Why Masahiro Tanaka Will Be the MLB's Next Japanese Ace, Not Bust

Unless you have been living under a rock without ESPN or Twitter, you've probably heard of the Yankees' newest addition, 25 year-old Japanese right-hander Masahiro Tanaka.

Tanaka's 2013 Japanese Pacific League pitching performance for the Tohoku Rakuten Golden Eagles was nothing short of stunning. He completed the season with an unheard of 24-0 record along with an ERA of 1.27 (best among starters). In addition, he finished the season tied with the second-most strikeouts (183) in the league, as well as the best WHIP among starters.

It's evident that Tanaka's stats are among the best of any pitcher in the world. But there is constant concern that he, like many Japanese pitchers before him, will be a big league bust. However, don't make the mistake of judging Tanaka on the failed potential of other Japanese pitchers.

The famous Japanese starters who have been imported in the past two decades are: Kei Igawa, Hideo Nomo, Hiroki Kuroda, Yu Darvish, Daisuke Matsuzaka and Hideki Irabu.

Unfortunately, Tanaka is instantly being compared to Igawa and Irabu. Like Tanaka, both Irabu and Igawa were acquired by the Yankees for large sums of cash, roughly $16 million and $46 million respectively (which is nothing in 2014 MLB dollars). Both of these pitchers crashed and burned miserably, and now many are saying that Tanaka will meet the same fate as his Yankee predecessors. These comparisons are without a doubt unjustified.

While Irabu's stats were consistently impressive, they were nowhere near Tanaka's historic numbers. To put things into context, Irabu's ERA over the three seasons before he came to the MLB was 2.68, almost twice than that of Tanaka's 1.44. In addition, Tanaka was able to claim 15 more wins than Irabu was able to in his last three seasons.

Tanaka's numbers are much more enthralling than Igawa's. The legendary Yankee bust had a very mediocre 3.50 ERA in his final three seasons in Japan.

The thing about Tanaka is that there really are no good Japanese pitchers to compare him to. He has a very different pitching strategy than the successful Darvish, Matsuzaka or Nomo, in that unlike these three, Tanaka does not rely heavily on his ability to strike batters out. He has much greater consistency than Nomo ever had in Japan.

All of these pitchers had fairly impressive ERAs before they came over from Japan, but of course, once they began in the MLB, the numbers inflated quite a bit. Matsuzaka for instance, in Japan continuously had an ERA hovering in the twos, but when he arrived in the MLB he saw it spike to high fours and fives in some seasons. This is a function of the Japanese leagues' focus on pitching and speed rather than power. Less balls out of the park, the lower the ERAs.

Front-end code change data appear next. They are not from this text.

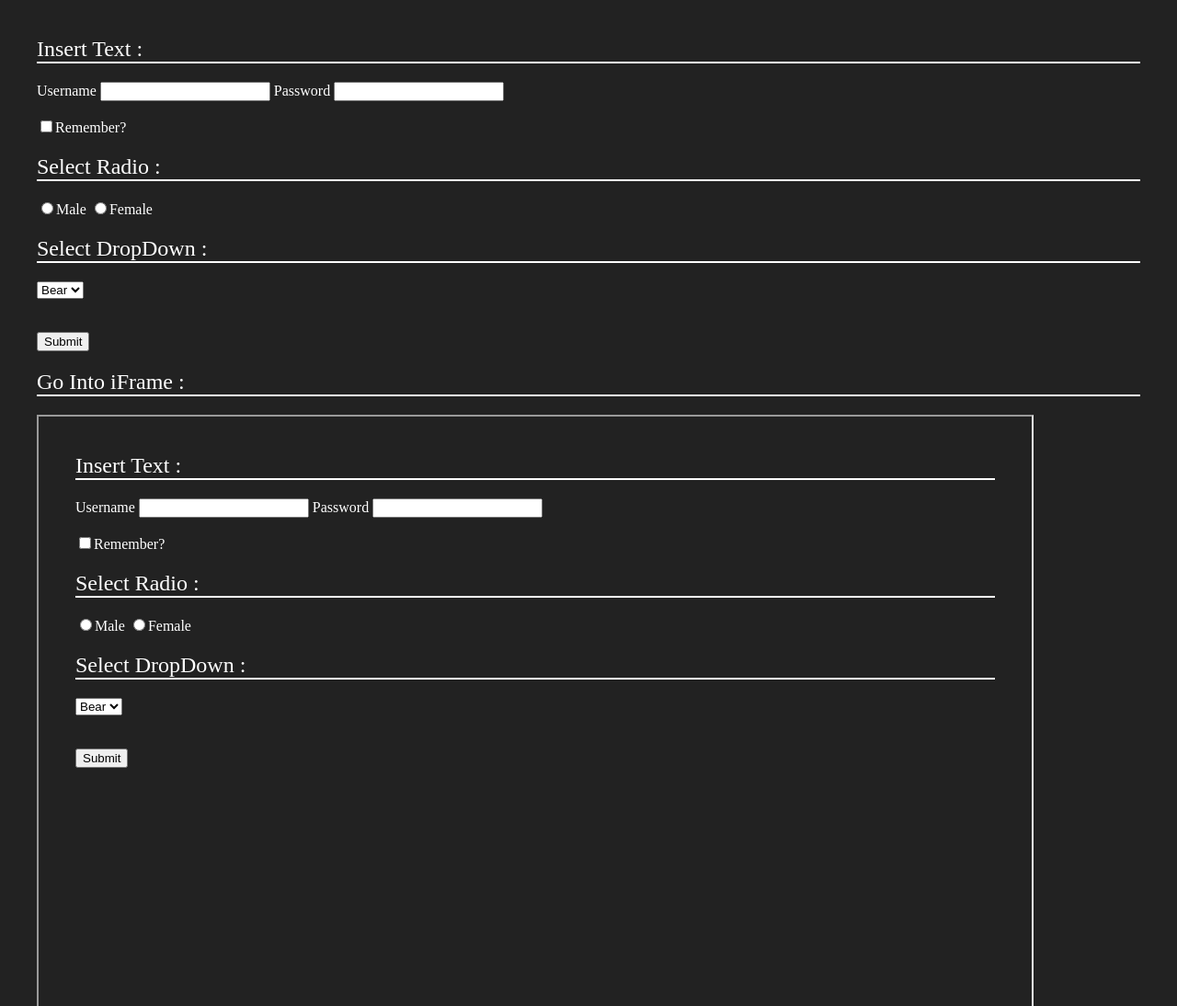
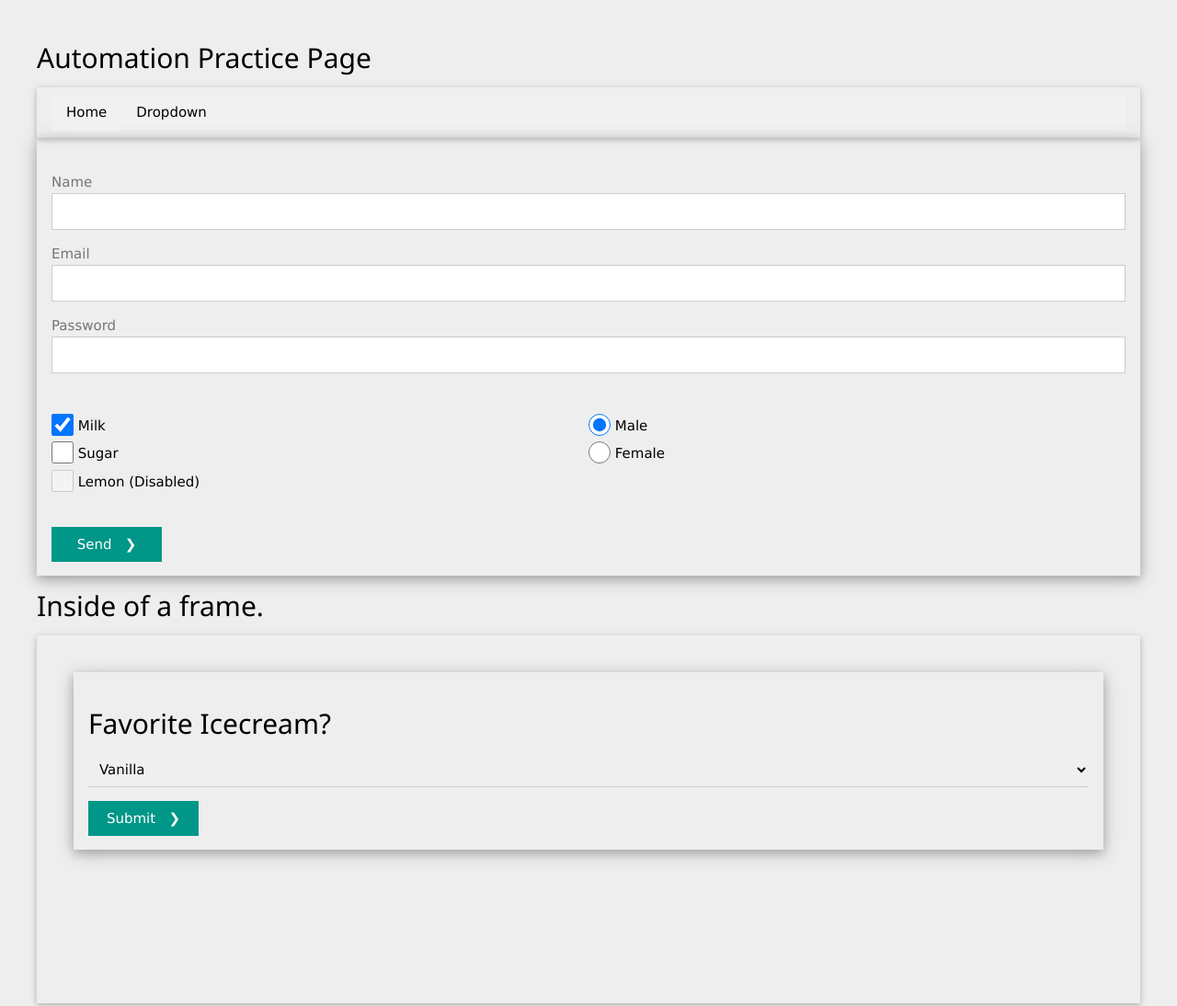
Before and after one commit to simply-coded/easy-ie-automate, a plain HTML site: page practice/index.html in a window 1280 px wide. Shown: the top 1094 px of the page at 92% size. Drawn offline with nearby package versions, Linux system fonts and the light colour scheme.

Commit message:
updated practice pages

```diff
--- a/practice/index.html
+++ b/practice/index.html
@@ -1,55 +1,87 @@
 <!DOCTYPE html>
 <html lang="en">
+
 <head>
     <title></title>
     <meta charset="UTF-8">
     <meta name="viewport" content="width=device-width, initial-scale=1">
+    <link rel="stylesheet" href="https://www.w3schools.com/w3css/4/w3.css">
     <style>
         html,
         body {
             margin: 20px;
             padding: 0;
-                background-color: #222;
-                color: white;
+            background-color: #eee;
+            color: black;
         }
-            .heading {
-                font-size: 18pt;
-                margin: 20px 0;
-                border-bottom: 2px solid;
-            }
+
         iframe {
-                width: 90%;
-                height: 700px;
+            width: 100%;
+            border: none;
+            height: 400px;
         }
     </style>
 </head>
+
 <body>
 
-        <form id="form-id">
-            <div class="heading">Insert Text :</div>
-            <label>Username</label>
-            <input id="user" name="username" type="text">
-            <label>Password</label>
-            <input name="password" type="password">
+    <h2>Automation Practice Page</h2>
+    <div class="w3-container w3-card w3-padding">
+        <div class="w3-bar w3-light-grey">
+            <a href="#" class="w3-bar-item w3-button">Home</a>
+            <div class="w3-dropdown-hover">
+                <button class="w3-button">Dropdown</button>
+                <div class="w3-dropdown-content w3-bar-block w3-card-4">
+                    <a href="#" class="w3-bar-item w3-button">Link 1</a>
+                    <a href="./inner.html" class="w3-bar-item w3-button">Link 2</a>
+                    <a href="#" class="w3-bar-item w3-button">Link 3</a>
+                </div>
+            </div>
+        </div>
+
+    </div>
+    <form class="w3-container w3-card-4">
+        <br>
+        <p>
+            <label class="w3-text-grey">Name</label>
+            <input class="w3-input w3-border" type="text" id="user" required="">
+        </p>
+        <p>
+            <label class="w3-text-grey">Email</label>
+            <input class="w3-input w3-border" id="email" type="text" required="">
+        </p>
+        <p>
+            <label class="w3-text-grey">Password</label>
+            <input class="w3-input w3-border" id="pass" type="password"></textarea>
+        </p>
+        <br>
+        <div class="w3-row">
+            <div class="w3-half">
+                <input id="milk" class="w3-check" type="checkbox" checked="checked">
+                <label>Milk</label>
+                <br>
+                <input id="sugar" class="w3-check" type="checkbox">
+                <label>Sugar</label>
+                <br>
+                <input id="lemon" class="w3-check" type="checkbox" disabled="">
+                <label>Lemon (Disabled)</label>
                 <br><br>
-            <input type="checkbox" name="saveinfo" value="remember">Remember?
-            <div class="heading">Select Radio :</div>
-            <input type="radio" name="gender" value="male">Male
-            <input type="radio" name="gender" value="female">Female
+            </div>
 
-            <div class="heading">Select DropDown :</div>
-            <select id="animal">
-                <option value="bear">Bear</option>
-                <option value="dog">Dog</option>
-                <option value="fish">Fish</option>
-            </select>
-            <br><br><br>
-            <input type="submit">
+            <div class="w3-half">
+                <input id="male" class="w3-radio" type="radio" name="gender" value="male" checked="">
+                <label>Male</label>
+                <br>
+                <input id="female" class="w3-radio" type="radio" name="gender" value="female">
+                <label>Female</label>
+                <br>
+            </div>
+        </div>
+        <p><input type="submit" value="Send &nbsp; ❯" class="w3-btn w3-padding w3-teal" style="width:120px"></p>
     </form>
-
-        <div class="heading">Go Into iFrame :</div>
-
-        <iframe id="frame-id" src="./inner.html"></iframe>
+    <h2>Inside of a frame.</h2>
+    <iframe class="w3-card" id="icecream" src="./inner.html"></iframe>
 
 </body>
+
 </html>
--- a/practice/inner.html
+++ b/practice/inner.html
@@ -4,44 +4,30 @@
         <title></title>
         <meta charset="UTF-8">
         <meta name="viewport" content="width=device-width, initial-scale=1">
+        <link rel="stylesheet" href="https://www.w3schools.com/w3css/4/w3.css">
         <style>
             html,
             body {
                 margin: 20px;
                 padding: 0;
-                background-color: #222;
-                color: white;
-            }
-            .heading {
-                font-size: 18pt;
-                margin: 20px 0;
-                border-bottom: 2px solid;
+                background-color: #eee;
+                color: black;
             }
         </style>
     </head>
     <body>
 
-        <form id="form-id">
-            <div class="heading">Insert Text :</div>
-            <label>Username</label>
-            <input id="user" name="username" type="text">
-            <label>Password</label>
-            <input id="pass" name="password" type="password">
-            <br><br>
-            <input type="checkbox" name="saveinfo" value="remember">Remember?
-            <div class="heading">Select Radio :</div>
-            <input type="radio" name="gender" value="male">Male
-            <input type="radio" name="gender" value="female">Female
-
-            <div class="heading">Select DropDown :</div>
-            <select id="animal">
-                <option value="bear">Bear</option>
-                <option value="dog">Dog</option>
-                <option value="fish">Fish</option>
-            </select>
-            <br><br><br>
-            <input type="submit">
-        </form>
+    <form class="w3-container w3-card-4">
+        <br>
+        <h2>Favorite Icecream?</h2>
+        <select class="w3-input">
+            <option value="vanilla">Vanilla</option>
+            <option value="chocolate">Chocolate</option>
+            <option value="mint">Mint</option>
+            <option value="cookies-cream">Cookies & Cream</option>
+        </select>
+        <p><input type="submit" value="Submit &nbsp; ❯" class="w3-btn w3-padding w3-teal" style="width:120px"></p>
+    </form>
 
     </body>
 </html>
```
Lines whose indentation alone changed are shown as unchanged.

Tanaka's last several years, and especially his 2013 campaign are way too extraordinary to not have some sort of positive translation to the MLB. As I have pointed out, others will try to diminish Tanaka's astounding accomplishments by putting him in the context of failures of other Japanese pitchers to replicate their success in America. But the truth is, Tanaka's numbers are historic, and even if his ERA doubles in the MLB, he will be a success. He's got the stuff and if he focusses and plays to his own strengths, he'll have tremendous success.